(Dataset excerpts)
###

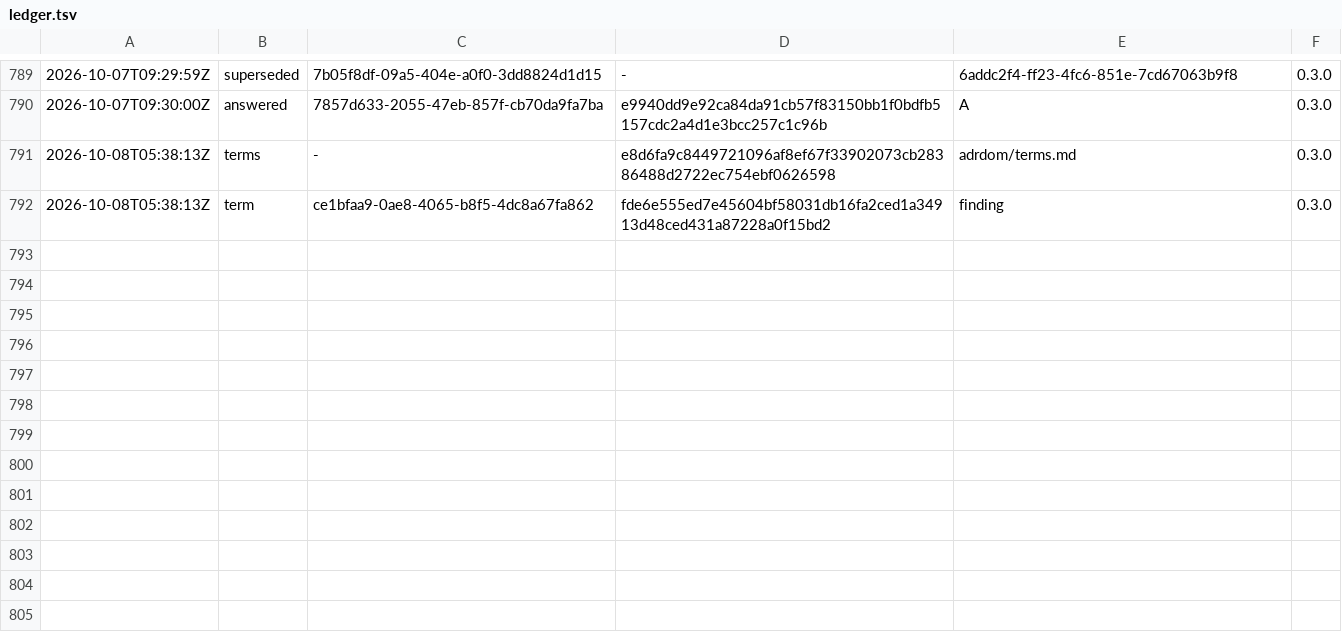
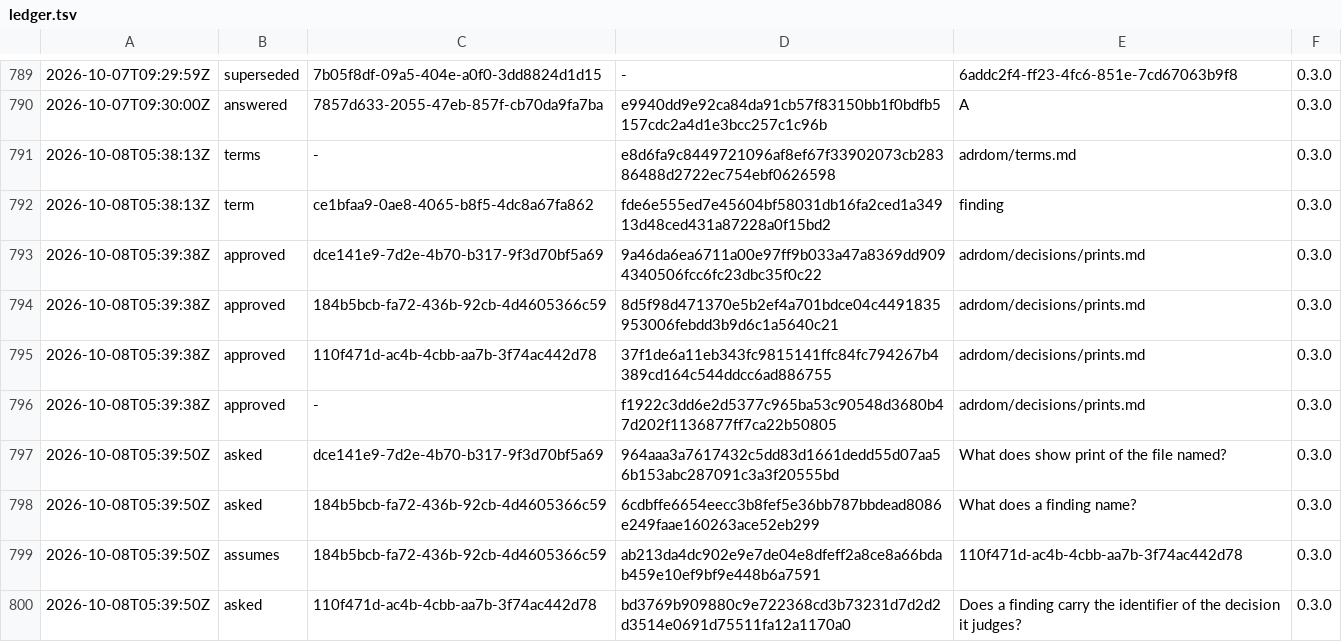
Before and after one commit to otuva/adrdom, a TSV file: adrdom/state/ledger.tsv, drawn as a sheet; only a part is shown, gaps mark what is left out; the diff names each change by its address in the sheet, - before the commit and + after, or states it on an @@ line.

Commit message:
docs: approve and ask three prints questions on show with a file and on findings

```diff
--- a/adrdom/state/ledger.tsv
+++ b/adrdom/state/ledger.tsv
+row 793: 2026-10-08T05:39:38Z | approved | dce141e9-7d2e-4b70-b317-9f3d70bf5a69 | 9a46da6ea6711a00e97ff9b033a47a8369dd9094340506fcc6fc23dbc35f0c22 | adrdom/decisions/prints.md | 0.3.0
+row 794: 2026-10-08T05:39:38Z | approved | 184b5bcb-fa72-436b-92cb-4d4605366c59 | 8d5f98d471370e5b2ef4a701bdce04c4491835953006febdd3b9d6c1a5640c21 | adrdom/decisions/prints.md | 0.3.0
+row 795: 2026-10-08T05:39:38Z | approved | 110f471d-ac4b-4cbb-aa7b-3f74ac442d78 | 37f1de6a11eb343fc9815141ffc84fc794267b4389cd164c544ddcc6ad886755 | adrdom/decisions/prints.md | 0.3.0
+row 796: 2026-10-08T05:39:38Z | approved | - | f1922c3dd6e2d5377c965ba53c90548d3680b47d202f1136877ff7ca22b50805 | adrdom/decisions/prints.md | 0.3.0
+row 797: 2026-10-08T05:39:50Z | asked | dce141e9-7d2e-4b70-b317-9f3d70bf5a69 | 964aaa3a7617432c5dd83d1661dedd55d07aa56b153abc287091c3a3f20555bd | What does show print of the file named? | 0.3.0
+row 798: 2026-10-08T05:39:50Z | asked | 184b5bcb-fa72-436b-92cb-4d4605366c59 | 6cdbffe6654eecc3b8fef5e36bb787bbdead8086e249faae160263ace52eb299 | What does a finding name? | 0.3.0
+row 799: 2026-10-08T05:39:50Z | assumes | 184b5bcb-fa72-436b-92cb-4d4605366c59 | ab213da4dc902e9e7de04e8dfeff2a8ce8a66bdab459e10ef9bf9e448b6a7591 | 110f471d-ac4b-4cbb-aa7b-3f74ac442d78 | 0.3.0
+row 800: 2026-10-08T05:39:50Z | asked | 110f471d-ac4b-4cbb-aa7b-3f74ac442d78 | bd3769b909880c9e722368cd3b73231d7d2d2d3514e0691d75511fa12a1170a0 | Does a finding carry the identifier of the decision it judges? | 0.3.0
```
Also changed, not shown: 1 other file.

###

-- WORK REQUIRED --
Except for the pictures, set down all of the records exactly.

-- ANSWER BOX --
Before and after one commit to otuva/adrdom, a TSV file: adrdom/state/ledger.tsv, drawn as a sheet; only a part is shown, gaps mark what is left out; the diff names each change by its address in the sheet, - before the commit and + after, or states it on an @@ line.

Commit message:
docs: approve and ask three prints questions on show with a file and on findings

```diff
--- a/adrdom/state/ledger.tsv
+++ b/adrdom/state/ledger.tsv
+row 793: 2026-10-08T05:39:38Z | approved | dce141e9-7d2e-4b70-b317-9f3d70bf5a69 | 9a46da6ea6711a00e97ff9b033a47a8369dd9094340506fcc6fc23dbc35f0c22 | adrdom/decisions/prints.md | 0.3.0
+row 794: 2026-10-08T05:39:38Z | approved | 184b5bcb-fa72-436b-92cb-4d4605366c59 | 8d5f98d471370e5b2ef4a701bdce04c4491835953006febdd3b9d6c1a5640c21 | adrdom/decisions/prints.md | 0.3.0
+row 795: 2026-10-08T05:39:38Z | approved | 110f471d-ac4b-4cbb-aa7b-3f74ac442d78 | 37f1de6a11eb343fc9815141ffc84fc794267b4389cd164c544ddcc6ad886755 | adrdom/decisions/prints.md | 0.3.0
+row 796: 2026-10-08T05:39:38Z | approved | - | f1922c3dd6e2d5377c965ba53c90548d3680b47d202f1136877ff7ca22b50805 | adrdom/decisions/prints.md | 0.3.0
+row 797: 2026-10-08T05:39:50Z | asked | dce141e9-7d2e-4b70-b317-9f3d70bf5a69 | 964aaa3a7617432c5dd83d1661dedd55d07aa56b153abc287091c3a3f20555bd | What does show print of the file named? | 0.3.0
+row 798: 2026-10-08T05:39:50Z | asked | 184b5bcb-fa72-436b-92cb-4d4605366c59 | 6cdbffe6654eecc3b8fef5e36bb787bbdead8086e249faae160263ace52eb299 | What does a finding name? | 0.3.0
+row 799: 2026-10-08T05:39:50Z | assumes | 184b5bcb-fa72-436b-92cb-4d4605366c59 | ab213da4dc902e9e7de04e8dfeff2a8ce8a66bdab459e10ef9bf9e448b6a7591 | 110f471d-ac4b-4cbb-aa7b-3f74ac442d78 | 0.3.0
+row 800: 2026-10-08T05:39:50Z | asked | 110f471d-ac4b-4cbb-aa7b-3f74ac442d78 | bd3769b909880c9e722368cd3b73231d7d2d2d3514e0691d75511fa12a1170a0 | Does a finding carry the identifier of the decision it judges? | 0.3.0
```
Also changed, not shown: 1 other file.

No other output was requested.